La Habana Vieja and the Hotel Nacional – Havana, Cuba, Greater Antilles
The Capital’s Historic Quarter and Its Most Glamorous, Nostalgic Hotel
Anchored by the gracious Plaza de la Catedral, Havana’s 2-square-mile Old Quarter is one of the most envied in the Americas, a partially renovated architectural ensemble of monuments, fortresses, cobblestone streets, and grandiose, ostentatious town- houses that once belonged to an affluent bourgeoisie.
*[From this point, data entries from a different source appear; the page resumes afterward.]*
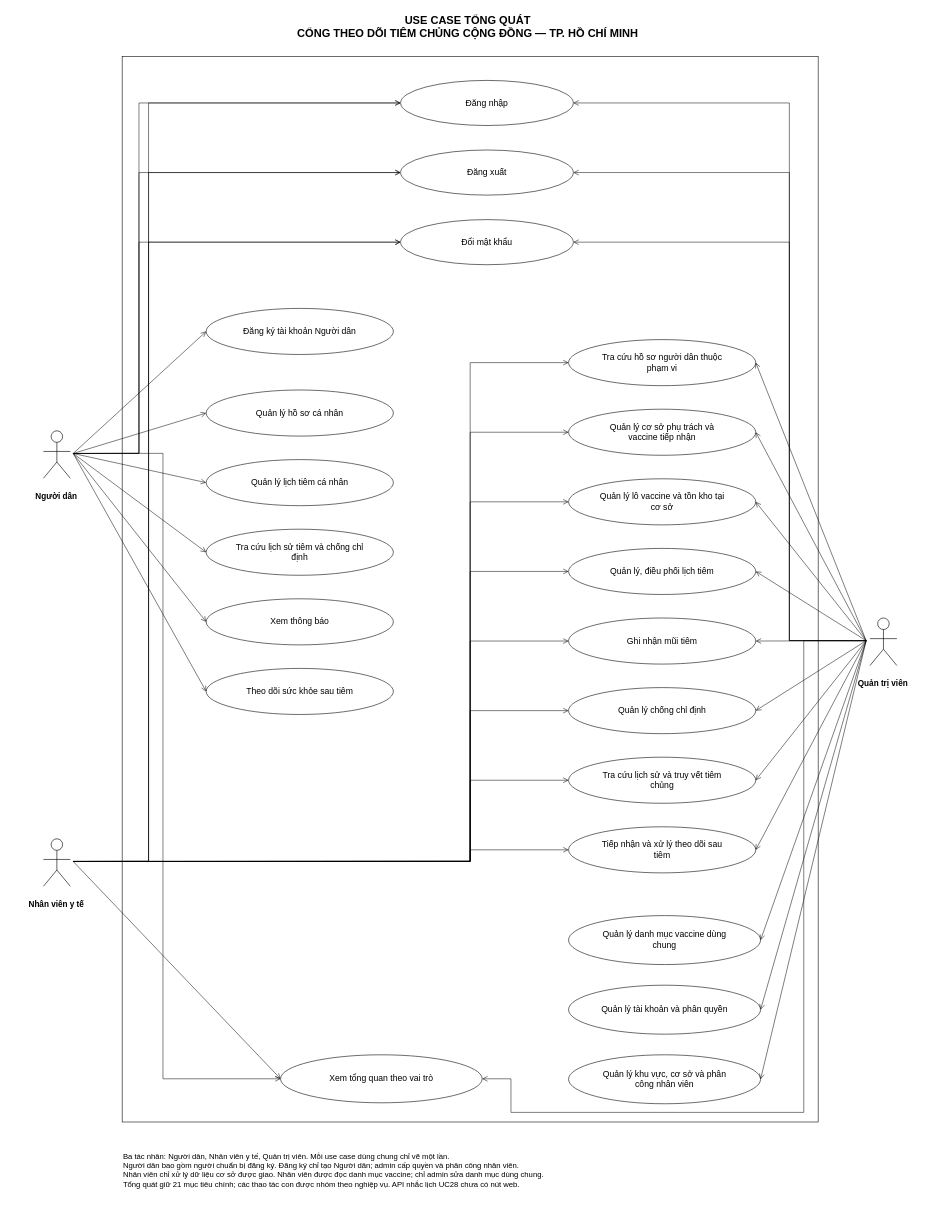
Earlier version of the draw.io diagram VaccinationCommunity/docs/analysis-design-HCM/diagrams/01-Use-case-tong-quat-HCM.drawio (phucphuc1234/LAB_OOSD). Source tidied: cells renumbered, new cells numbered last; positions are measured from the earlier drawing's top-left corner, leaving out a move shared by most shapes. Both pictures are drawn from the tidied source at 48%, with x=0, y=0 at pixel (8, 8).
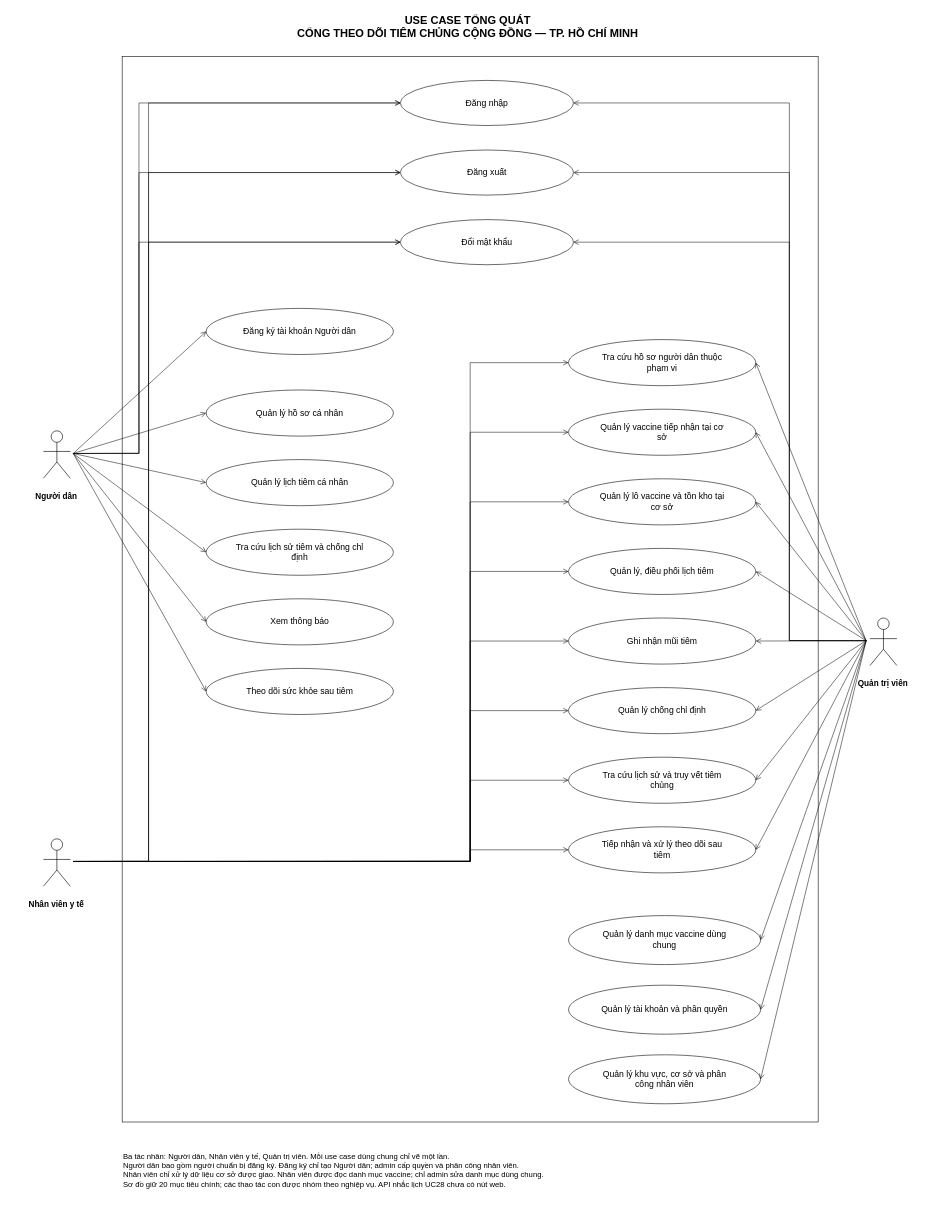
After the change.

Commit message (it also covers changes not shown here):
docs: align overview XML with 20 principal use cases

The change refers to these unchanged cells:
```xml
<mxCell id="4" style="shape=rectangle;strokeColor=none;fillColor=none;opacity=0;" parent="1" vertex="1">
  <mxGeometry x="65" y="880" width="70" height="105" as="geometry" />
</mxCell>
<mxCell id="11" style="shape=rectangle;strokeColor=none;fillColor=none;opacity=0;" parent="1" vertex="1">
  <mxGeometry x="65" y="1730" width="70" height="105" as="geometry" />
</mxCell>
<mxCell id="18" style="shape=rectangle;strokeColor=none;fillColor=none;opacity=0;" parent="1" vertex="1">
  <mxGeometry x="1787" y="1270" width="70" height="105" as="geometry" />
</mxCell>
```

The edit, as a diff of the source:
```diff
@@
-    <mxCell id="35" value="Quản lý cơ sở phụ trách và&#10;vaccine tiếp nhận" style="shape=ellipse;html=0;whiteSpace=wrap;fillColor=#ffffff;strokeColor=#000000;strokeWidth=1.2;fontColor=#000000;fontFamily=Arial;fontSize=18;align=center;verticalAlign=middle;spacing=8;" parent="1" vertex="1">
+    <mxCell id="35" value="Quản lý vaccine tiếp nhận tại cơ&#10;sở" style="shape=ellipse;html=0;whiteSpace=wrap;fillColor=#ffffff;strokeColor=#000000;strokeWidth=1.2;fontColor=#000000;fontFamily=Arial;fontSize=18;align=center;verticalAlign=middle;spacing=8;" parent="1" vertex="1">
       <mxGeometry x="1167" y="835" width="390" height="96" as="geometry" />
     </mxCell>
@@
-    <mxCell id="45" value="Xem tổng quan theo vai trò" style="shape=ellipse;html=0;whiteSpace=wrap;fillColor=#ffffff;strokeColor=#000000;strokeWidth=1.2;fontColor=#000000;fontFamily=Arial;fontSize=18;align=center;verticalAlign=middle;spacing=8;" parent="1" vertex="1">
-      <mxGeometry x="567" y="2180" width="420" height="100" as="geometry" />
-    </mxCell>
@@
-    <mxCell id="80" style="edgeStyle=none;rounded=0;html=0;startArrow=none;endArrow=open;endFill=0;endSize=9;strokeColor=#000000;strokeWidth=1.05;exitX=1;exitY=0.45;entryX=0;entryY=0.5;" parent="1" edge="1" source="4" target="45">
-      <mxGeometry relative="1" as="geometry">
-        <Array as="points">
-          <mxPoint x="322" y="927" />
-          <mxPoint x="322" y="2230" />
-        </Array>
-      </mxGeometry>
-    </mxCell>
-    <mxCell id="81" style="edgeStyle=none;rounded=0;html=0;startArrow=none;endArrow=open;endFill=0;endSize=9;strokeColor=#000000;strokeWidth=1.05;exitX=1;exitY=0.45;entryX=0;entryY=0.5;" parent="1" edge="1" source="11" target="45">
-      <mxGeometry relative="1" as="geometry" />
-    </mxCell>
-    <mxCell id="82" style="edgeStyle=none;rounded=0;html=0;startArrow=none;endArrow=open;endFill=0;endSize=9;strokeColor=#000000;strokeWidth=1.05;exitX=0;exitY=0.45;entryX=1;entryY=0.5;" parent="1" edge="1" source="18" target="45">
-      <mxGeometry relative="1" as="geometry">
-        <Array as="points">
-          <mxPoint x="1657" y="1317" />
-          <mxPoint x="1657" y="2300" />
-          <mxPoint x="1047" y="2300" />
-          <mxPoint x="1047" y="2230" />
-        </Array>
-      </mxGeometry>
-    </mxCell>
-    <mxCell id="83" value="Ba tác nhân: Người dân, Nhân viên y tế, Quản trị viên. Mỗi use case dùng chung chỉ vẽ một lần.&#10;Người dân bao gồm người chuẩn bị đăng ký. Đăng ký chỉ tạo Người dân; admin cấp quyền và phân công nhân viên.&#10;Nhân viên chỉ xử lý dữ liệu cơ sở được giao. Nhân viên được đọc danh mục vaccine; chỉ admin sửa danh mục dùng chung.&#10;Tổng quát giữ 21 mục tiêu chính; các thao tác con được nhóm theo nghiệp vụ. API nhắc lịch UC28 chưa có nút web." style="shape=rectangle;html=0;whiteSpace=wrap;strokeColor=none;fillColor=none;fontColor=#000000;fontFamily=Arial;fontSize=16;fontStyle=0;align=left;verticalAlign=middle;" parent="1" vertex="1">
+    <mxCell id="83" value="Ba tác nhân: Người dân, Nhân viên y tế, Quản trị viên. Mỗi use case dùng chung chỉ vẽ một lần.&#10;Người dân bao gồm người chuẩn bị đăng ký. Đăng ký chỉ tạo Người dân; admin cấp quyền và phân công nhân viên.&#10;Nhân viên chỉ xử lý dữ liệu cơ sở được giao. Nhân viên được đọc danh mục vaccine; chỉ admin sửa danh mục dùng chung.&#10;Sơ đồ giữ 20 mục tiêu chính; các thao tác con được nhóm theo nghiệp vụ. API nhắc lịch UC28 chưa có nút web." style="shape=rectangle;html=0;whiteSpace=wrap;strokeColor=none;fillColor=none;fontColor=#000000;fontFamily=Arial;fontSize=16;fontStyle=0;align=left;verticalAlign=middle;" parent="1" vertex="1">
       <mxGeometry x="237" y="2350" width="1450" height="140" as="geometry" />
     </mxCell>
```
Close to 150 buildings dating from the 16th and 17th centuries have been handsomely preserved while others have been left to crumble. It’s one of the many conflicting impressions made by this once magnificent capital, still the largest city in the Caribbean. Paradoxically, the very revolution responsible for the island’s decades-long withdrawal has helped keep the city’s finest architecture intact by banning private investments and real estate speculation—there’s not an incongruous modem structure to be found among the arcades and palm-shaded courtyards of the old Spanish core.
Foreseeing a great future in tourism, this niche of the city has been tidied up and is once again a mirror of the colonial Havana that was the richest city in the Caribbean, when the treasures of the New World flooded through on their way to the royal courts of Spain. Even its dilapidated comers have a charmed feel about them, a sun washed melancholy that mixes with a sense of peeling and decaying glory.
If Havana seems stuck in the past, nowhere is it felt more glamorously or nostalgically than at the Hotel Nacional, located in the Vedado district, west of the Old Quarter, and overlooking the Malecon, Havana’s great 4-mile waterfront drive.
Featuring eclectic Art Deco architecture, this landmark was spruced up not long ago to recapture the glory of its 1930s youth, restoring the opulent beauty of its Moorish arches and hand-painted tiles. In 1950s Havana, mobster Meyer Lansky operated one of Cuba’s most glamorous casinos here; his Vegas cronies lounged at the palm-shaded pool, playing penny-ante poker.
Today they’ve been replaced by VIP guests, the foreign press corps, boycott-busting American tycoons pretending not to be doing business, and cigar-smoking, rum-sipping Europeans on their way to one of the island’s coastal resorts.